Task item:
A faithful, word-for-word copy of the records is required, and it must contain no pictures.

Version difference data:

┌────────

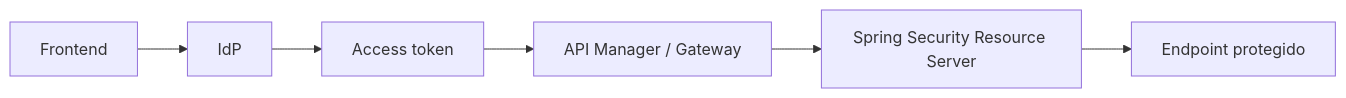
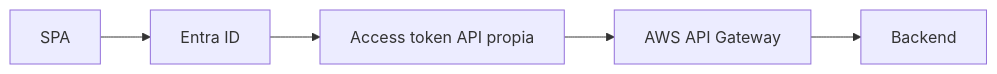
Before and after one commit to cmartinezs/DSY1107-DESARROLLO-CLOUD-NATIVE-I-2026-2: the third of 3 diagrams in semanas/semana-04/DSY1107-003D.md, drawn with Mermaid. The commit also changed other lines of this file, not shown here.

````diff
--- a/semanas/semana-04/DSY1107-003D.md
+++ b/semanas/semana-04/DSY1107-003D.md
@@ -130,8 +215,7 @@
 ```mermaid
 flowchart LR
-    SPA[Frontend] --> IDP[IdP]
-    IDP --> TOKEN[Access token]
-    TOKEN --> GW[API Manager / Gateway]
-    GW --> RS[Spring Security Resource Server]
-    RS --> API[Endpoint protegido]
+    SPA[SPA] --> ENTRA[Entra ID]
+    ENTRA --> TOKEN[Access token API propia]
+    TOKEN --> GW[AWS API Gateway]
+    GW --> API[Backend]
 ```
````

└────────

Task answer:
Before and after one commit to cmartinezs/DSY1107-DESARROLLO-CLOUD-NATIVE-I-2026-2: the third of 3 diagrams in semanas/semana-04/DSY1107-003D.md, drawn with Mermaid. The commit also changed other lines of this file, not shown here.

````diff
--- a/semanas/semana-04/DSY1107-003D.md
+++ b/semanas/semana-04/DSY1107-003D.md
@@ -130,8 +215,7 @@
 ```mermaid
 flowchart LR
-    SPA[Frontend] --> IDP[IdP]
-    IDP --> TOKEN[Access token]
-    TOKEN --> GW[API Manager / Gateway]
-    GW --> RS[Spring Security Resource Server]
-    RS --> API[Endpoint protegido]
+    SPA[SPA] --> ENTRA[Entra ID]
+    ENTRA --> TOKEN[Access token API propia]
+    TOKEN --> GW[AWS API Gateway]
+    GW --> API[Backend]
 ```
````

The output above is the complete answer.